What is expected:
Please filter the data below down to the lines holding the string "Rovers".

Change detection outputs

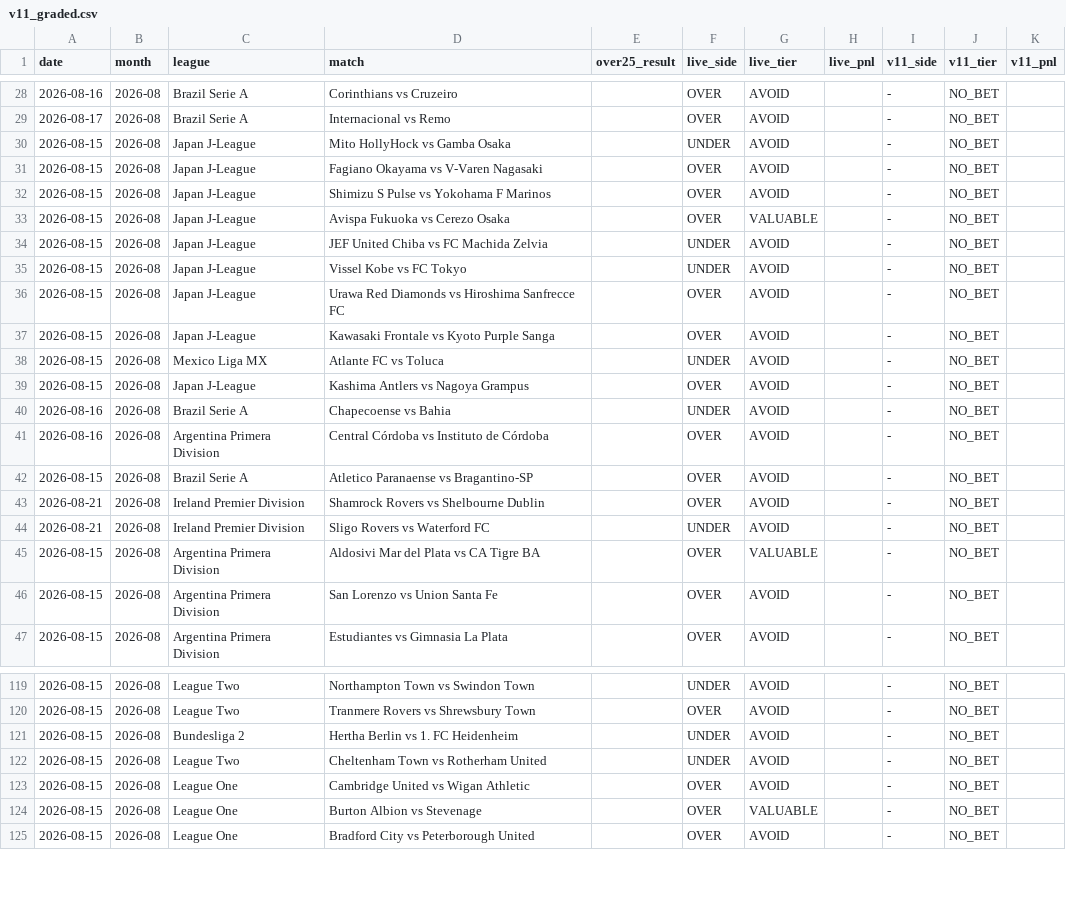
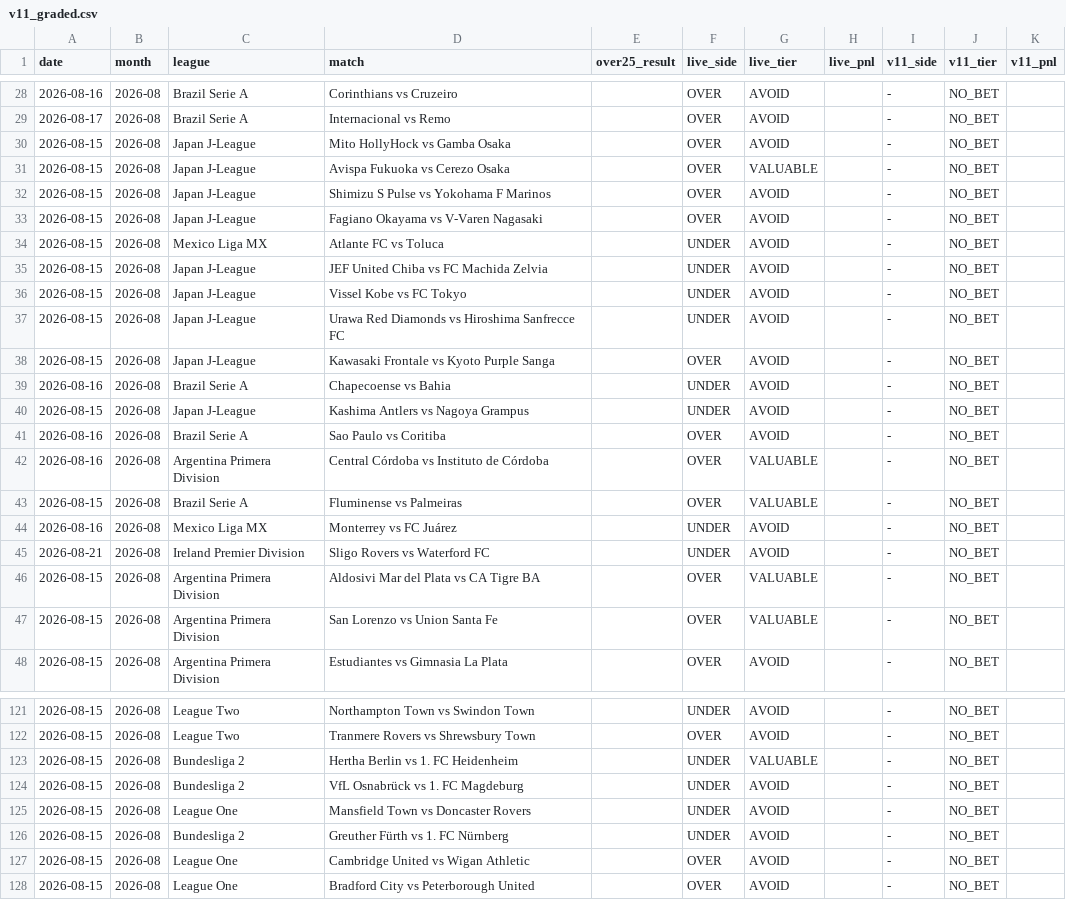
Before and after one commit to NevixAA/wowza_v11, a CSV file: output/v11_graded.csv, drawn as a sheet; only a part is shown, gaps mark what is left out; the diff covers the shown part only.

```diff
--- a/output/v11_graded.csv
+++ b/output/v11_graded.csv
@@ -29,19 +29,20 @@ date,month,league,match,over25_result,live_side,live_tier,live_pnl,v11_side,v11_
 2026-08-17,2026-08,Brazil Serie A,Internacional vs Remo,,OVER,AVOID,,-,NO_BET,
-2026-08-15,2026-08,Japan J-League,Mito HollyHock vs Gamba Osaka,,UNDER,AVOID,,-,NO_BET,
+2026-08-15,2026-08,Japan J-League,Mito HollyHock vs Gamba Osaka,,OVER,AVOID,,-,NO_BET,
+2026-08-15,2026-08,Japan J-League,Avispa Fukuoka vs Cerezo Osaka,,OVER,VALUABLE,,-,NO_BET,
+2026-08-15,2026-08,Japan J-League,Shimizu S Pulse vs Yokohama F Marinos,,OVER,AVOID,,-,NO_BET,
 2026-08-15,2026-08,Japan J-League,Fagiano Okayama vs V-Varen Nagasaki,,OVER,AVOID,,-,NO_BET,
-2026-08-15,2026-08,Japan J-League,Shimizu S Pulse vs Yokohama F Marinos,,OVER,AVOID,,-,NO_BET,
-2026-08-15,2026-08,Japan J-League,Avispa Fukuoka vs Cerezo Osaka,,OVER,VALUABLE,,-,NO_BET,
+2026-08-15,2026-08,Mexico Liga MX,Atlante FC vs Toluca,,UNDER,AVOID,,-,NO_BET,
 2026-08-15,2026-08,Japan J-League,JEF United Chiba vs FC Machida Zelvia,,UNDER,AVOID,,-,NO_BET,
 2026-08-15,2026-08,Japan J-League,Vissel Kobe vs FC Tokyo,,UNDER,AVOID,,-,NO_BET,
-2026-08-15,2026-08,Japan J-League,Urawa Red Diamonds vs Hiroshima Sanfrecce FC,,OVER,AVOID,,-,NO_BET,
+2026-08-15,2026-08,Japan J-League,Urawa Red Diamonds vs Hiroshima Sanfrecce FC,,UNDER,AVOID,,-,NO_BET,
 2026-08-15,2026-08,Japan J-League,Kawasaki Frontale vs Kyoto Purple Sanga,,OVER,AVOID,,-,NO_BET,
-2026-08-15,2026-08,Mexico Liga MX,Atlante FC vs Toluca,,UNDER,AVOID,,-,NO_BET,
-2026-08-15,2026-08,Japan J-League,Kashima Antlers vs Nagoya Grampus,,OVER,AVOID,,-,NO_BET,
 2026-08-16,2026-08,Brazil Serie A,Chapecoense vs Bahia,,UNDER,AVOID,,-,NO_BET,
-2026-08-16,2026-08,Argentina Primera Division,Central Córdoba vs Instituto de Córdoba,,OVER,AVOID,,-,NO_BET,
-2026-08-15,2026-08,Brazil Serie A,Atletico Paranaense vs Bragantino-SP,,OVER,AVOID,,-,NO_BET,
-2026-08-21,2026-08,Ireland Premier Division,Shamrock Rovers vs Shelbourne Dublin,,OVER,AVOID,,-,NO_BET,
+2026-08-15,2026-08,Japan J-League,Kashima Antlers vs Nagoya Grampus,,UNDER,AVOID,,-,NO_BET,
+2026-08-16,2026-08,Brazil Serie A,Sao Paulo vs Coritiba,,OVER,AVOID,,-,NO_BET,
+2026-08-16,2026-08,Argentina Primera Division,Central Córdoba vs Instituto de Córdoba,,OVER,VALUABLE,,-,NO_BET,
+2026-08-15,2026-08,Brazil Serie A,Fluminense vs Palmeiras,,OVER,VALUABLE,,-,NO_BET,
+2026-08-16,2026-08,Mexico Liga MX,Monterrey vs FC Juárez,,UNDER,AVOID,,-,NO_BET,
 2026-08-21,2026-08,Ireland Premier Division,Sligo Rovers vs Waterford FC,,UNDER,AVOID,,-,NO_BET,
 2026-08-15,2026-08,Argentina Primera Division,Aldosivi Mar del Plata vs CA Tigre BA,,OVER,VALUABLE,,-,NO_BET,
-2026-08-15,2026-08,Argentina Primera Division,San Lorenzo vs Union Santa Fe,,OVER,AVOID,,-,NO_BET,
+2026-08-15,2026-08,Argentina Primera Division,San Lorenzo vs Union Santa Fe,,OVER,VALUABLE,,-,NO_BET,
 2026-08-15,2026-08,Argentina Primera Division,Estudiantes vs Gimnasia La Plata,,OVER,AVOID,,-,NO_BET,
@@ -120,6 +122,7 @@ date,month,league,match,over25_result,live_side,live_tier,live_pnl,v11_side,v11_
 2026-08-15,2026-08,League Two,Tranmere Rovers vs Shrewsbury Town,,OVER,AVOID,,-,NO_BET,
-2026-08-15,2026-08,Bundesliga 2,Hertha Berlin vs 1. FC Heidenheim,,UNDER,AVOID,,-,NO_BET,
-2026-08-15,2026-08,League Two,Cheltenham Town vs Rotherham United,,UNDER,AVOID,,-,NO_BET,
+2026-08-15,2026-08,Bundesliga 2,Hertha Berlin vs 1. FC Heidenheim,,UNDER,VALUABLE,,-,NO_BET,
+2026-08-15,2026-08,Bundesliga 2,VfL Osnabrück vs 1. FC Magdeburg,,UNDER,AVOID,,-,NO_BET,
+2026-08-15,2026-08,League One,Mansfield Town vs Doncaster Rovers,,UNDER,AVOID,,-,NO_BET,
+2026-08-15,2026-08,Bundesliga 2,Greuther Fürth vs 1. FC Nürnberg,,UNDER,AVOID,,-,NO_BET,
 2026-08-15,2026-08,League One,Cambridge United vs Wigan Athletic,,OVER,AVOID,,-,NO_BET,
-2026-08-15,2026-08,League One,Burton Albion vs Stevenage,,OVER,VALUABLE,,-,NO_BET,
 2026-08-15,2026-08,League One,Bradford City vs Peterborough United,,OVER,AVOID,,-,NO_BET,
```
Also changed, not shown: 5 added rows, 4 removed rows, 19 moved rows and 24 edited cells elsewhere in this file, output/v11_residual.csv, output/v11_shadow_log.csv, 1 other file.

Response for this exercise:
-2026-08-21,2026-08,Ireland Premier Division,Shamrock Rovers vs Shelbourne Dublin,,OVER,AVOID,,-,NO_BET,
 2026-08-21,2026-08,Ireland Premier Division,Sligo Rovers vs Waterford FC,,UNDER,AVOID,,-,NO_BET,
 2026-08-15,2026-08,League Two,Tranmere Rovers vs Shrewsbury Town,,OVER,AVOID,,-,NO_BET,
+2026-08-15,2026-08,League One,Mansfield Town vs Doncaster Rovers,,UNDER,AVOID,,-,NO_BET,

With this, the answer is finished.